As a full-time intern, Jiwei spent a lot of time in the BioRobotics Lab. Jiwei said, “This lab is amazing! People are all really professional on their projects and are always willing to help. Many many thanks to Dr. Chizeck’s patience and help! This is my best summer research experience and I’m looking forward to work with all of you in the future!”
The UW Today website posted an article today that covers our ongoing work into researching closed-loop and volitional deep brain stimulation (DBS) techniques. In particular it describes our usage of the Medtronic Activa PC+S Deep Brain Stimulator as a research platform for use with Essential Tremor patients. Check out the full article here

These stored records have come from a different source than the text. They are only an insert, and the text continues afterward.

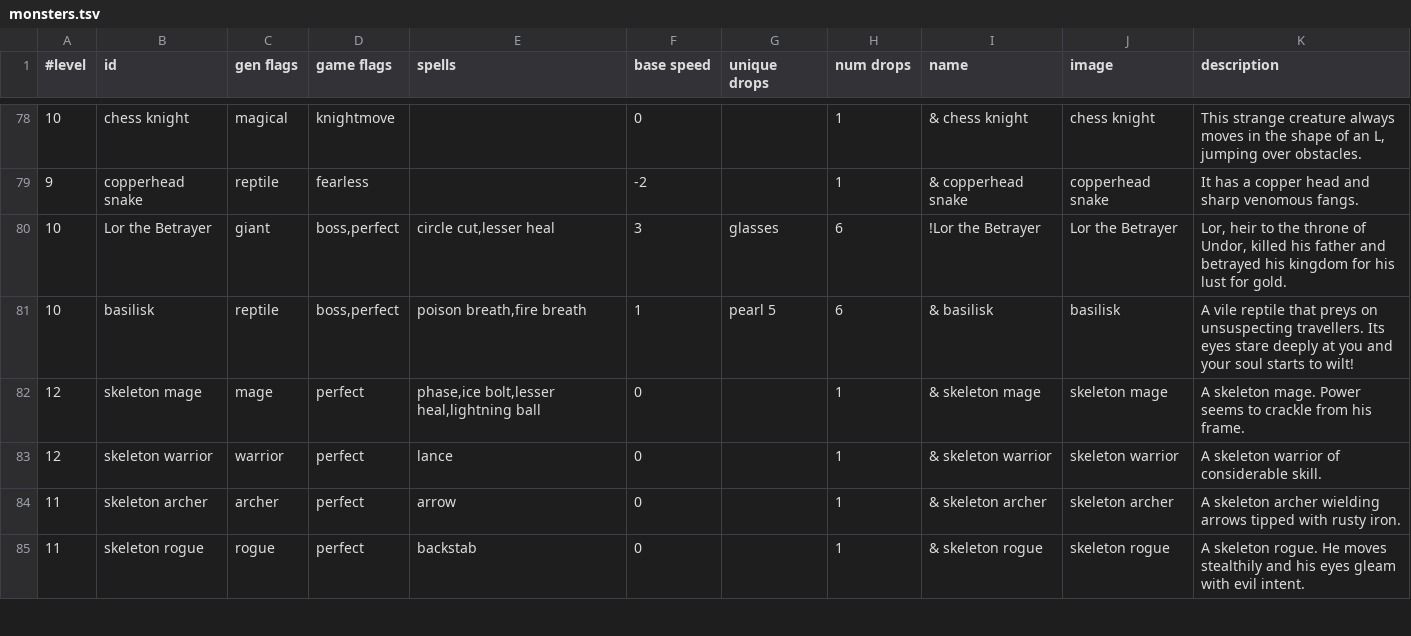
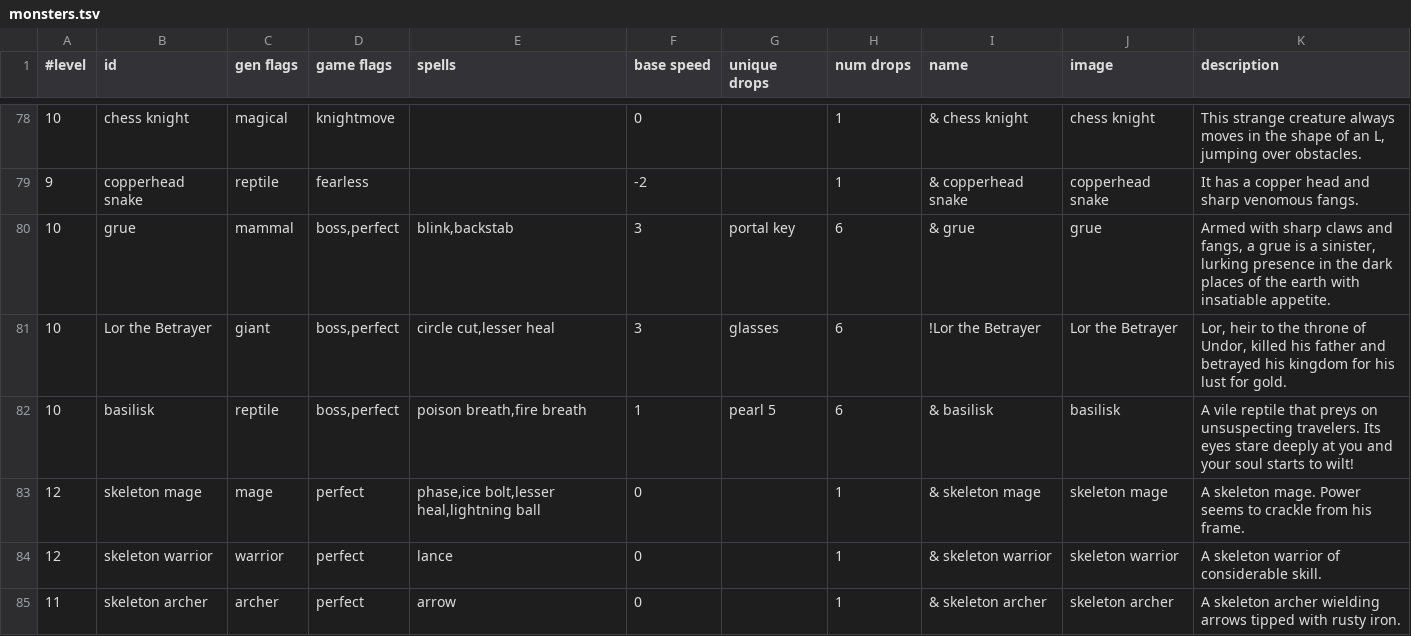
Before and after one commit to jonathanacross/pow, a TSV file: src/main/resources/data/monsters.tsv, drawn as a sheet; only a part is shown, gaps mark what is left out; the shorter side is filled out with more unchanged rows; the diff covers the shown part only.

Commit message:
Adding new pictures for artifacts/monsters.  Updating data files.

```diff
--- a/src/main/resources/data/monsters.tsv
+++ b/src/main/resources/data/monsters.tsv
@@ -79,4 +79,5 @@
 9	copperhead snake	reptile	fearless		-2		1	& copperhead snake	copperhead snake	It has a copper head and sharp venomous fangs.
+10	grue	mammal	boss,perfect	blink,backstab	3	portal key	6	& grue	grue	Armed with sharp claws and fangs, a grue is a sinister, lurking presence in the dark places of the earth with insatiable appetite.
 10	Lor the Betrayer	giant	boss,perfect	circle cut,lesser heal	3	glasses	6	!Lor the Betrayer	Lor the Betrayer	Lor, heir to the throne of Undor, killed his father and betrayed his kingdom for his lust for gold.
-10	basilisk	reptile	boss,perfect	poison breath,fire breath	1	pearl 5	6	& basilisk	basilisk	A vile reptile that preys on unsuspecting travellers. Its eyes stare deeply at you and your soul starts to wilt!
+10	basilisk	reptile	boss,perfect	poison breath,fire breath	1	pearl 5	6	& basilisk	basilisk	A vile reptile that preys on unsuspecting travelers. Its eyes stare deeply at you and your soul starts to wilt!
 12	skeleton mage	mage	perfect	phase,ice bolt,lesser heal,lightning ball	0		1	& skeleton mage	skeleton mage	A skeleton mage. Power seems to crackle from his frame.
```
Also changed, not shown: 1 added row and 11 edited cells elsewhere in this file, src/main/resources/data/32x32.tsv, src/main/resources/data/artifacts.tsv, 4 other files.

We Robot posted the papers to be discussed next week at upcoming conference at the University of Washington. The conference deals with various ethical and legal issues surrounding near-future technologies. The BioRobotics lab contributed two papers to the conference that refer to our ongoing work in teleoperation security and closed-loop DBS systems. We are really looking forward to seeing what discussions these papers generate!
Feel free to read the papers or watch the panel discussions from the conference which have been published online at the below links-
Last week, BRL researchers Jeffrey Herron, Maggie Thompson, Brady Houston, and Prof. Howard Chizeck attended the third annual DBS Think Tank in Orlando, Florida. Our collaborator Dr. Andrew Ko from the UW Medical Center also joined us in this trip to discuss cutting edge research into improving DBS therapy. Howard Chizeck presented our ongoing work to build engineering tools to enable research into closed-loop and volitional control of DBS therapy. We aim to use these tools collaboratively to accelerate development of advanced DBS systems across multiple institutions. Thank you to the organizers for putting together such a great event!